Politics
5:57 pm
Wed September 5, 2012

DNC afternoon update

Sherrod Brown's re-election battle and a cake from the challengers were a couple of the highlights from the Democratic National Convention today.  The big event tonight involves Bill Clinton, who's played a role in every Democratic National Cnvention since 1972.  Howard Wilkinson speaks with Mark Heyne:

Crisis In The Housing Market
5:56 pm
Wed September 5, 2012

Democratic Convention Draws Troubled Homeowners

David Sole rode a bus from Detroit to the Democratic National Convention in Charlotte, N.C., to protest how the Obama administration and the nation's banks have handled the foreclosure crisis.
Yuki Noguchi NPR

Originally published on Wed September 5, 2012 7:03 pm

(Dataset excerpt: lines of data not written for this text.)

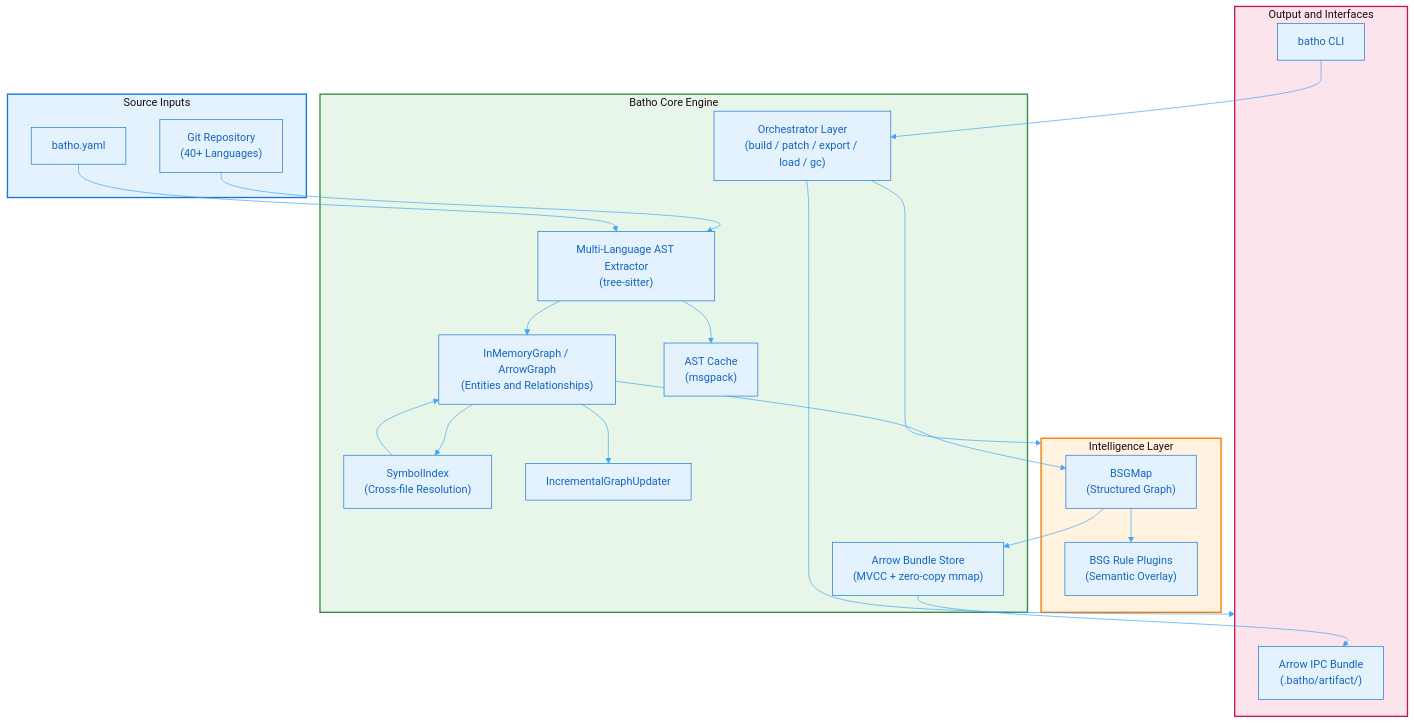
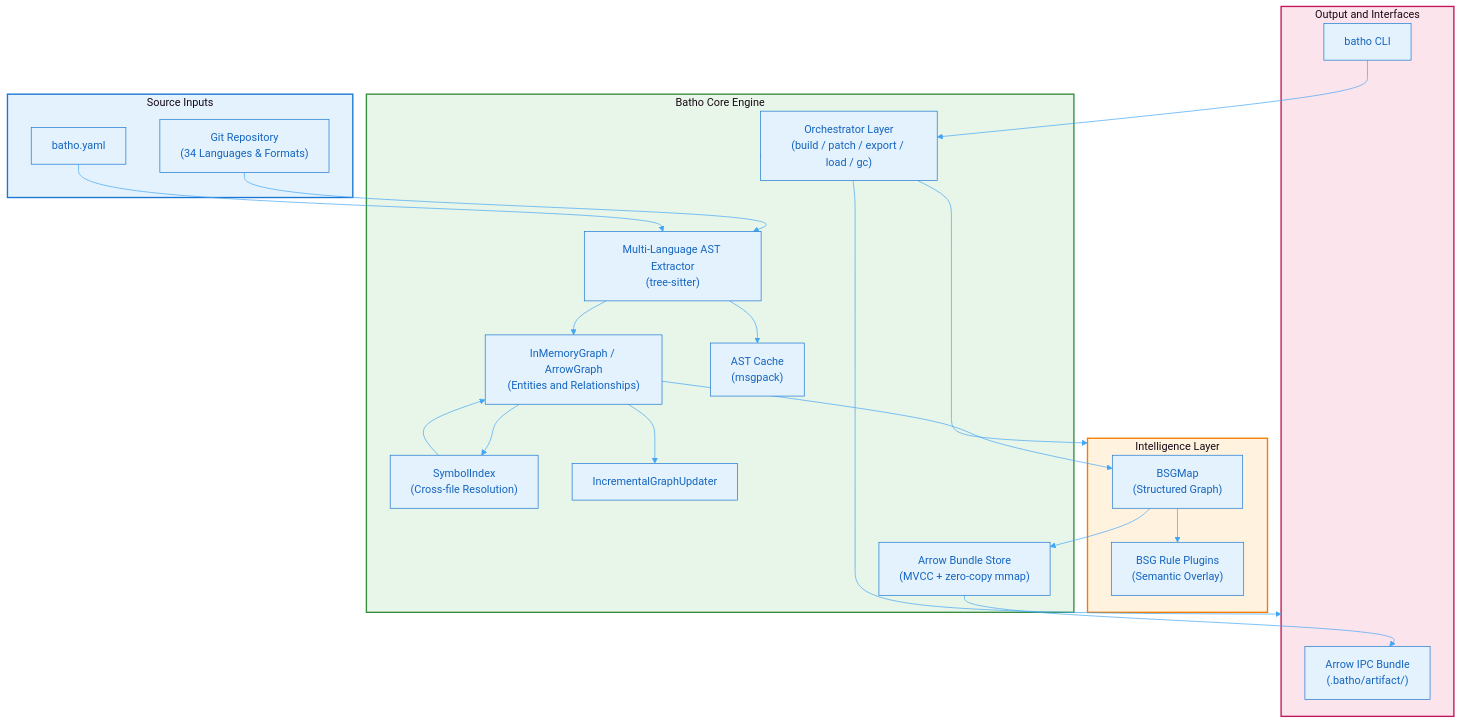
The first of 2 diagrams in docs-site/docs/whitepaper/architecture.md (sageoz/Batho), drawn with Mermaid before and after one commit. The commit also changed other lines of this file and 229 other files, not shown here.

````diff
--- a/docs-site/docs/whitepaper/architecture.md
+++ b/docs-site/docs/whitepaper/architecture.md
@@ -13,49 +13,49 @@
 ```mermaid
 %%{init: {'theme': 'base', 'themeVariables': { 'primaryColor': '#e3f2fd', 'primaryTextColor': '#1565c0', 'primaryBorderColor': '#1976d2', 'lineColor': '#42a5f5', 'secondaryColor': '#f3e5f5', 'tertiaryColor': '#e8f5e9'}}}%%
 flowchart TB
     subgraph Sources["Source Inputs"]
-        Repo["Git Repository<br/>(40+ Languages)"]
+        Repo["Git Repository<br/>(34 Languages & Formats)"]
         Config["batho.yaml"]
     end
 
     subgraph Core["Batho Core Engine"]
         Orchestrator["Orchestrator Layer<br/>(build / patch / export / load / gc)"]
         Extractor["Multi-Language AST Extractor<br/>(tree-sitter)"]
         Graph["InMemoryGraph / ArrowGraph<br/>(Entities and Relationships)"]
         Cache["AST Cache<br/>(msgpack)"]
         SymbolIndex["SymbolIndex<br/>(Cross-file Resolution)"]
         Incremental["IncrementalGraphUpdater"]
         Storage["Arrow Bundle Store<br/>(MVCC + zero-copy mmap)"]
     end
 
     subgraph Intelligence["Intelligence Layer"]
         BSG["BSGMap<br/>(Structured Graph)"]
         Rules["BSG Rule Plugins<br/>(Semantic Overlay)"]
     end
 
     subgraph Output["Output and Interfaces"]
         Bundle["Arrow IPC Bundle<br/>(.batho/artifact/)"]
         CLI["batho CLI"]
     end
 
     Repo --> Extractor
     Config --> Extractor
     Extractor --> Cache
     Extractor --> Graph
     Graph --> SymbolIndex
     SymbolIndex --> Graph
     Graph --> Incremental
     Graph --> BSG
     BSG --> Rules
     BSG --> Storage
     Storage --> Bundle
     CLI --> Orchestrator
     Orchestrator --> Core
     Orchestrator --> Intelligence
     Orchestrator --> Output
 
     style Sources fill:#e3f2fd,stroke:#1976d2,stroke-width:2px
     style Core fill:#e8f5e9,stroke:#388e3c,stroke-width:2px
     style Intelligence fill:#fff3e0,stroke:#f57c00,stroke-width:2px
     style Output fill:#fce4ec,stroke:#c2185b,stroke-width:2px
 ```
````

Charlotte, N.C., host of the 2012 Democratic National Convention, is the nation's biggest financial center outside of New York. But Charlotte and surrounding Mecklenburg County have the highest foreclosure rates in the state, and many thousands of homeowners owe more on their homes than the properties are worth.

As thousands of Democrats converge in Charlotte for the convention, some troubled homeowners have also gathered, lamenting that the foreclosure crisis has not been sufficiently front and center in the presidential campaign.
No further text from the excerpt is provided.